Across the listing below, count every line where the string "input" appears, then give only the count.
** Data records follows **
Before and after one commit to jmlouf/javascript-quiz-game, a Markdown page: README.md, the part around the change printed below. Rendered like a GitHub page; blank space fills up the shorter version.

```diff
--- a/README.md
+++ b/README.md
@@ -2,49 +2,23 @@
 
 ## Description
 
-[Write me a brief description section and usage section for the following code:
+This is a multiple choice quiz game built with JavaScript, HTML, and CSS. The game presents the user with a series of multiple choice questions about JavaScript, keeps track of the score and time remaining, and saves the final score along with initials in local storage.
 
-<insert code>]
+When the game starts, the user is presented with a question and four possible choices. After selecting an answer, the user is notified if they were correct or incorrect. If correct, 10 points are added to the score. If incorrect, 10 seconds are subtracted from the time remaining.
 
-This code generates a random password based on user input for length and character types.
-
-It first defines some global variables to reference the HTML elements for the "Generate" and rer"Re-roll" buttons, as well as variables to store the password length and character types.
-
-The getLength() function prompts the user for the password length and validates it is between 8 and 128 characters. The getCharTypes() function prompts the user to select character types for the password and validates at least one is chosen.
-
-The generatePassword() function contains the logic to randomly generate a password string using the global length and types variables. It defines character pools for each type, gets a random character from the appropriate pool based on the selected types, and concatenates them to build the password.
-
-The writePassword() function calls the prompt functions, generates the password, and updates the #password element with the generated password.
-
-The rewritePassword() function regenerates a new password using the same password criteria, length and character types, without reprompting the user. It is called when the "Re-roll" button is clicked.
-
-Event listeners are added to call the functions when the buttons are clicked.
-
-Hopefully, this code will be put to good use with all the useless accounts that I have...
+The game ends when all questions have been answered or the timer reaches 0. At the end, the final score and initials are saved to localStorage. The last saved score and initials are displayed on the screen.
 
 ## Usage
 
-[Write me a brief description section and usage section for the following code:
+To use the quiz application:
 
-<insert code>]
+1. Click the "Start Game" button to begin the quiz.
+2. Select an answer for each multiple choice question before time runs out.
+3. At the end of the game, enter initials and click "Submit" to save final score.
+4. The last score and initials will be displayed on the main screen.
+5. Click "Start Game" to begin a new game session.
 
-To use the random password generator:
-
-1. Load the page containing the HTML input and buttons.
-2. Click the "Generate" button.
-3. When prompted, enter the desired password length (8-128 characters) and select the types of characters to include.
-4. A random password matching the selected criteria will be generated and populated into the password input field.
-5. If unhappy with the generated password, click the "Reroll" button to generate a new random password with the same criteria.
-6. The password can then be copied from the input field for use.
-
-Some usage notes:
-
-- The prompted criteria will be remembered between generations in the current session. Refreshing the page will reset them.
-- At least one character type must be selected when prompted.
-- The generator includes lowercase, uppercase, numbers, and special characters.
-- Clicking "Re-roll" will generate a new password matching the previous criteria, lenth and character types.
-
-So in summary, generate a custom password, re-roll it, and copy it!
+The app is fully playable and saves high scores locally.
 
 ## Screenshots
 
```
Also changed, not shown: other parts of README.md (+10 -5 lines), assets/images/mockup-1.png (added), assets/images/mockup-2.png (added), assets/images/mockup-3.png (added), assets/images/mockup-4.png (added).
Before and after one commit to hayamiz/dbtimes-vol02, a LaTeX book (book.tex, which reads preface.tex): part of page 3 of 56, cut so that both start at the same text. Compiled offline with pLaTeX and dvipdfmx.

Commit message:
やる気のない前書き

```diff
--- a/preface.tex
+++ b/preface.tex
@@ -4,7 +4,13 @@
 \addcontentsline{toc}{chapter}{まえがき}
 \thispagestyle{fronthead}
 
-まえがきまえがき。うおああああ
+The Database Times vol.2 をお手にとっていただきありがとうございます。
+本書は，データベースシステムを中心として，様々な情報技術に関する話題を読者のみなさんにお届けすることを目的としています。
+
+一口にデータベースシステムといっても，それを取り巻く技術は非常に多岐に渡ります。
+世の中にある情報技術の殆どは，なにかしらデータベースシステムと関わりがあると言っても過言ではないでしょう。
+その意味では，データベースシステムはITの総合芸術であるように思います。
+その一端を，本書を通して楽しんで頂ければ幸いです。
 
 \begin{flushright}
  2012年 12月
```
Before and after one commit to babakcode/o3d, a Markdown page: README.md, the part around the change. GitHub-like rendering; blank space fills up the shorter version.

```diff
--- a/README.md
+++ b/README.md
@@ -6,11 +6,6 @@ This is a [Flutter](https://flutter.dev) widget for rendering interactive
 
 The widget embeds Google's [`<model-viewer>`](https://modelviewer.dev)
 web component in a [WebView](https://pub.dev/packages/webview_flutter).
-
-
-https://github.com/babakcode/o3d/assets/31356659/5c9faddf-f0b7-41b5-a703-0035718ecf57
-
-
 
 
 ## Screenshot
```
** End of Data records **
Exercise output – 4